The hit play Hurricane — which celebrates the highs and lows of Alex Higgins’ stormy life — is set to return for a one-week run in Belfast in the New Year.
Actor Richard Dormer, who plays hellraiser Higgins in the one-man production, said resurrecting the show would be a poignant goodbye to his snooker legend pal.
The Belfast-born star told Sunday Life: “This is a final farewell to a true genius and a legend.”
Dormer admitted he was devastated on July 24 when he heard that two-time world champ Higgins had been found dead and alone in his south Belfast flat aged 61.
Cancer-ravaged Higgins — who blew a £4million fortune from snooker as he battled booze and gambling addictions — was so weak he could barely lift a cue in the days before he lost his battle for life.
Dormer wrote the Hurricane play as well as performing it, and it premiered in Belfast in October 2002.
After wowing crowds from the West End to Broadway, he vowed in 2005 that he was going to stop playing Higgins as each show left him so exhausted he needed 14 hours sleep to recover.
But Dormer is bringing the show back in January for a special run at Belfast’s Grand Opera House.
It will be all the more poignant now as the Opera House is just minutes from the flat in Sandy Row where Higgins ended his days.
Dormer’s 67-minute performance is a warts-and-all portrayal of Higgins, exposing how he let a fortune slip through his fingers on birds, booze and bookies.
The RADA-trained actor portrays Higgins in his flamboyant prime — with his open-necked shirt and long hair — through to his sad decline.

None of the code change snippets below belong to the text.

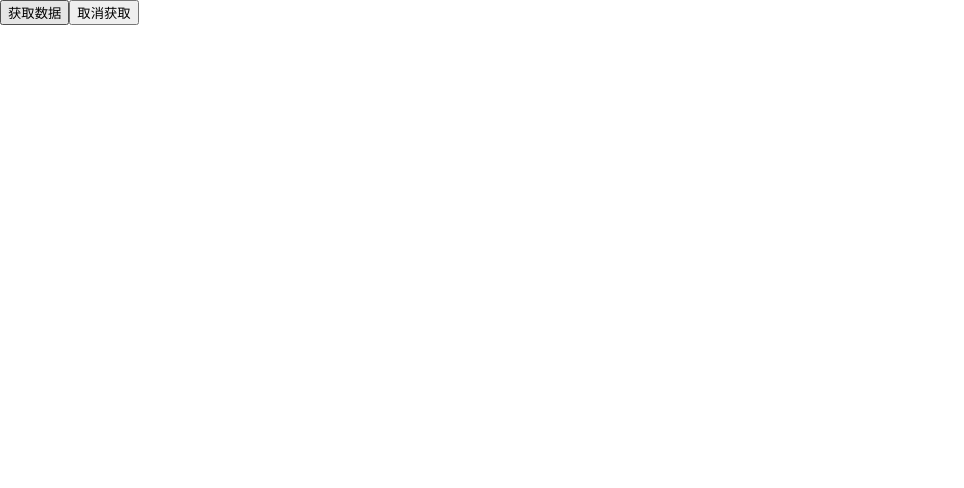
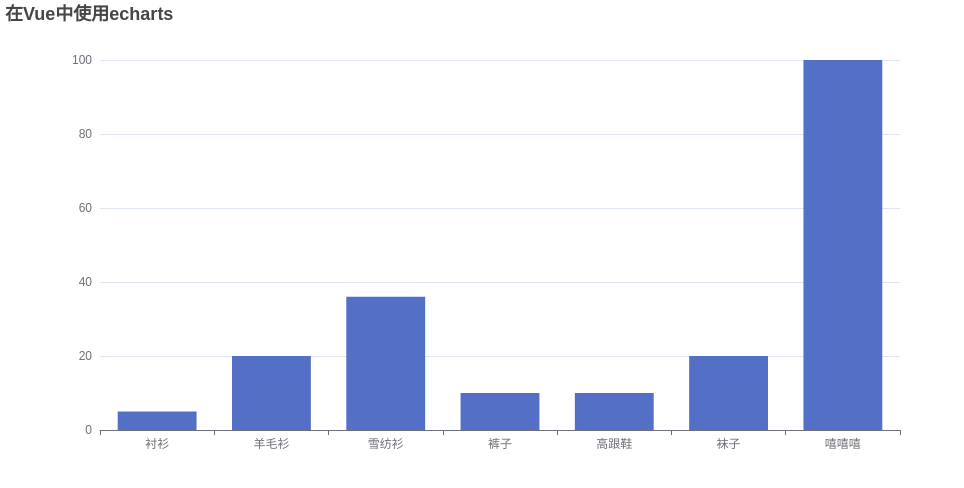
Before and after one commit to LuCheng-git/vuex, a Vue app: page / in a window 1280 px wide. Shown: the top 488 px of the page, without its empty margins (0-964 px from the left). Built offline with nearby package versions, Linux system fonts and the light colour scheme; what fabric would draw is missing.

Commit message:
echarts item

```diff
--- a/package.json
+++ b/package.json
@@ -10,6 +10,7 @@
   "dependencies": {
     "axios": "^0.21.1",
     "core-js": "^3.6.5",
+    "echarts": "^5.0.1",
     "element-ui": "^2.14.1",
     "fabric": "^4.3.0",
     "node-sass": "^4.14.1",
--- a/src/components/HelloWorld.vue
+++ b/src/components/HelloWorld.vue
@@ -1,16 +1,11 @@
 <template>
-  <div class="page" id="app">
-    <button @click="getMsg" class="get-msg">获取数据</button>
-    <button @click="cancelGetMsg" class="cancel">取消获取</button>
-    <ul>
-      <li v-for="(item,index) in items" :key="index">{{ item.name }}</li>
-    </ul>
-  </div>
+  <div id="myChart" :style="{width: '1000px', height: '500px'}"></div>
 </template>
 
 <script>
 import { Chrome } from "vue-color";
 import axios from 'axios'
+// import echarts from 'echarts'
 export default {
   name: "HelloWorld",
   props: {
@@ -19,41 +14,33 @@ export default {
   components: {},
   data() {
     return {
-      message: "Hello Vue!",
-      items: [],
-      cancel: null,
+      xdata: ["衬衫","羊毛衫","雪纺衫","裤子","高跟鞋","袜子", '嘻嘻嘻'],
+      ydata: [5, 20, 36, 10, 10, 20, 100]
     };
   },
-  watch: {},
+  mounted(){
+    this.drawLine()
+  },
   methods: {
-    getMsg () {
-        let CancelToken = axios.CancelToken
-        let self = this
-        axios.get('http://jsonplaceholder.typicode.com/comments', {
-          cancelToken: new CancelToken(function executor(c) {
-            self.cancel = c
-            console.log(c)
-            // 这个参数 c 就是CancelToken构造函数里面自带的取消请求的函数，这里把该函数当参数用
-          })
-        }).then(res => {
-          this.items = res.data
-        }).catch(err => {
-          console.log(err)
-        })
-
-
-        //手速够快就不用写这个定时器了，点击取消获取就可以看到效果了
-        // setTimeout(function () {
-        //   //只要我们去调用了这个cancel()方法，没有完成请求的接口便会停止请求
-        //   self.cancel()
-        // }, 100)
-      },
-      //cancelGetMsg 方法跟上面的setTimeout函数是一样的效果，因为手速不够快，哦不，是因为网速太快，导致我来不及点取消获取按钮，数据就获取成功了
-      cancelGetMsg () {
-        // 在这里去判断你的id 1 2 3，你默认是展示的tab1，点击的时候不管你上一个请求有没有执行完都去调用这个cancel()，
-        this.cancel()
-      }
-  },
+     drawLine(){
+        // 基于准备好的dom，初始化echarts实例
+        let myChart = this.$echarts.init(document.getElementById('myChart'), null, {renderer: 'svg'})
+        // 绘制图表
+        myChart.setOption({
+            title: { text: '在Vue中使用echarts' },
+            tooltip: {},
+            xAxis: {
+                data: this.xdata
+            },
+            yAxis: {},
+            series: [{
+                name: '销量',
+                type: 'bar',
+                data: this.ydata
+            }]
+        });
+    }
+  }
 };
 </script>
 
--- a/src/main.js
+++ b/src/main.js
@@ -3,6 +3,11 @@ import App from './App.vue'
 
 import ElementUI from 'element-ui';
 import 'element-ui/lib/theme-chalk/index.css';
+
+// 引入echarts
+// import echarts from 'echarts'
+import * as echarts from 'echarts'
+Vue.prototype.$echarts = echarts
 
 import axios from 'axios'
 import './icons'
```
Also changed, not shown: 1 other file (tests, documents, lock files or other folders).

But grouchy Higgins loved the show, coming to watch it several times in Belfast, Edinburgh, Sheffield and London.
At the Belfast opening in 2002, Higgins unexpectedly leapt on stage as Dormer was taking his bow.

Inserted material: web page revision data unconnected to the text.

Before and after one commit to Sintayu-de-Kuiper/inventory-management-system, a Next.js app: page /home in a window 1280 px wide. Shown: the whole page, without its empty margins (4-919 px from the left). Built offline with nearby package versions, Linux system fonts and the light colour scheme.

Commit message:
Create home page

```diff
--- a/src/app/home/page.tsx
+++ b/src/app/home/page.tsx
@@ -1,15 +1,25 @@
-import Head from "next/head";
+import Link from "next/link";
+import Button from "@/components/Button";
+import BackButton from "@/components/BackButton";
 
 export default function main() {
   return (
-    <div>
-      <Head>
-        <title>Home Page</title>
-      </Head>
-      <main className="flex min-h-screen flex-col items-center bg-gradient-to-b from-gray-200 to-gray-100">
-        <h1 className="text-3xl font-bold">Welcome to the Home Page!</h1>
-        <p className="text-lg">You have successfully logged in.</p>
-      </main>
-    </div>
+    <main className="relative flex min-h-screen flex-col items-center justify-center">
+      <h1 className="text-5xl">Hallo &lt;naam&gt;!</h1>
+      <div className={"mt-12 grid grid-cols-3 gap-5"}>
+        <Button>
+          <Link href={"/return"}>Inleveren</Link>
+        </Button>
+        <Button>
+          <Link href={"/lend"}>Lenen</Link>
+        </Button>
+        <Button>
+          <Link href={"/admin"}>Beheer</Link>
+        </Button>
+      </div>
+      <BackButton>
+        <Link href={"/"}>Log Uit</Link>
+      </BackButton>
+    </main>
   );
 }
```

To raucous cheers from the audience Higgins turned to the actor who had portrayed him and declared: “You’ve got balls, son,” before giving Dormer’s privates a friendly tweak.
Dormer continued to forge a friendship with Higgins while he played him on stage — and labelled the tragic snooker star a “saint and a sinner” after he was found dead.

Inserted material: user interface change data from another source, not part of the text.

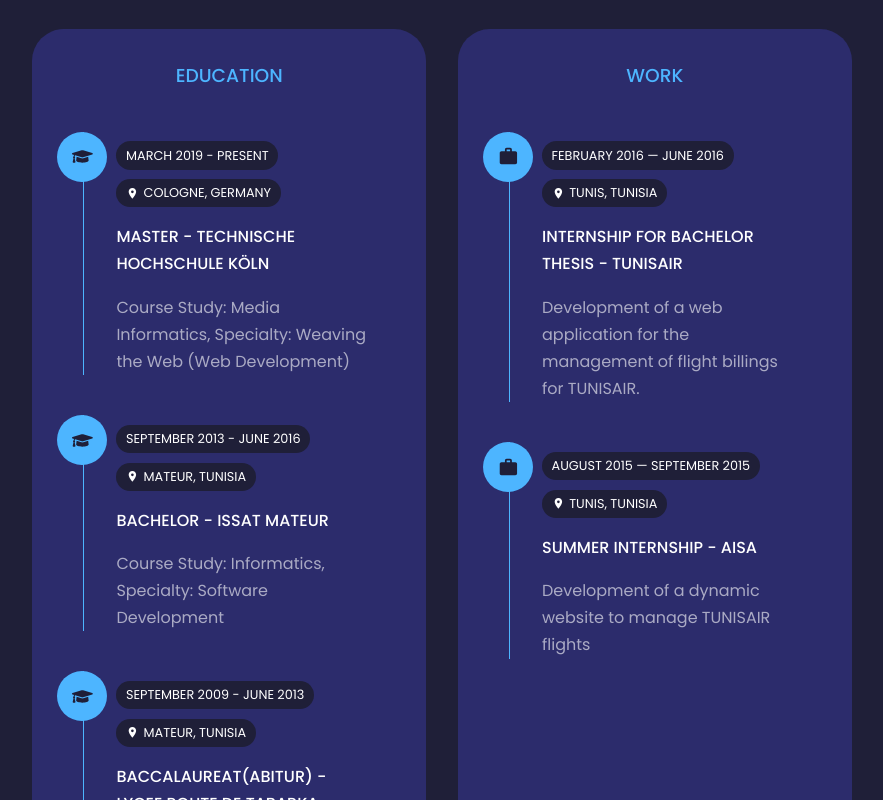
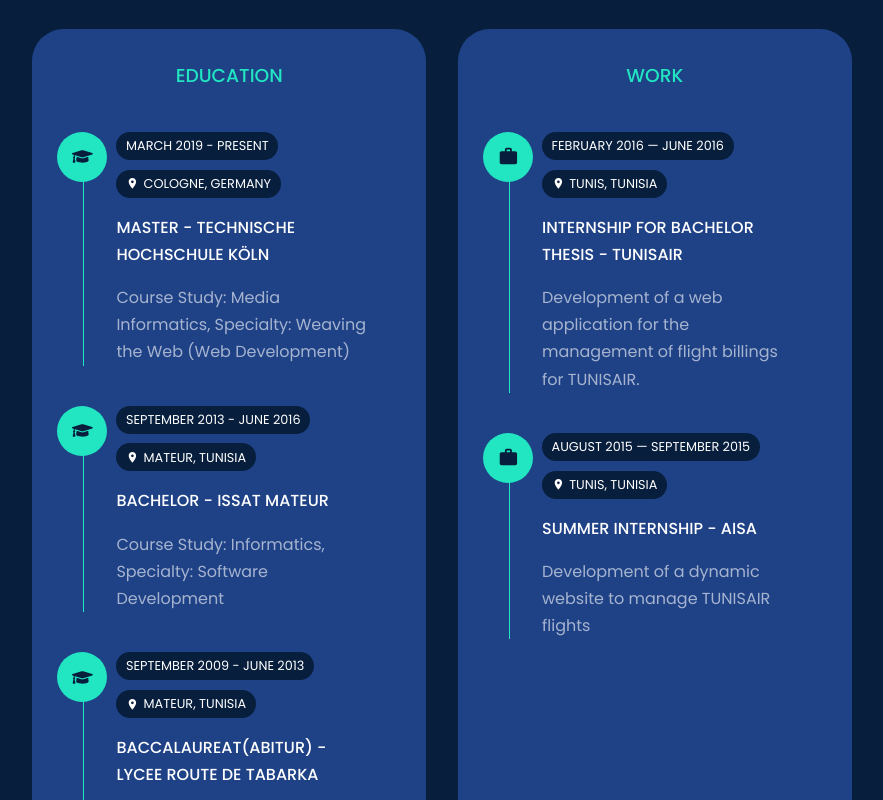
Before and after one commit to ramichr/portfolio, a React (Vite) app: page / in a window 1280 px wide. Shown: the part 1460-2260 px from the top of the page, without its empty margins (198-1081 px from the left). Built offline with nearby package versions, Linux system fonts and the light colour scheme.

Commit message:
change theme

```diff
--- a/src/components/experience/experience.css
+++ b/src/components/experience/experience.css
@@ -53,7 +53,9 @@
 }
 
 .experience__content .experience__item .experience-years {
-  display: inline-block;
+  display: flex;
+  align-items: center;
+  width: fit-content;
   color: var(--color-white);
   background-color: var(--color-bg);
   text-transform: uppercase;
@@ -84,8 +86,8 @@
 }
 
 .experience__content:hover .experience__item .experience-location {
-  background-color: var(--color-primary);
-  color: var(--color-bg);
+  background-color: var(--color-bg-variant);
+  color: var(--color-white);
 }
 
 .experience__content .experience__item .experience-title {
--- a/src/index.css
+++ b/src/index.css
@@ -11,10 +11,10 @@
 }
 
 :root {
-  --color-bg: #1f1f38;
-  --color-bg-variant: #2c2c6c;
-  --color-primary: #4db5ff;
-  --color-primary-variant: #4db5ff66;
+  --color-primary: #21e6c1;
+  --color-primary-variant: #278ea5;
+  --color-bg-variant: #1f4287;
+  --color-bg: #071e3d;
   --color-white: #fff;
   --color-light: #ffffff99;
   --container-width-lg: 80%;
```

Hurricane was such a hit the first time round that it sparked interest from Hollywood bosses who wanted to turn it into a movie.
The play attracted the attention of Dangerous Liaisons producer Norma Heyman and would have fulfilled Dormer’s original dream to make a film on Higgins’ life.
Tinseltown executives ditched the plans after stubborn Higgins refused to hand over the rights to the story unless the movie was made in two months and on a massive budget.
But Dormer could now see his movie dreams come true as Hollywood hellraiser Jonathan Rhys Meyers has been tipped to play Higgins in a biopic of his life.
- Hurricane is at the Grand Opera House from January 25-29, 2011. Tickets from £11.25-£19.75 go on sale this Thursday from www.goh.co.uk or call 028 9024 1919 to book in person.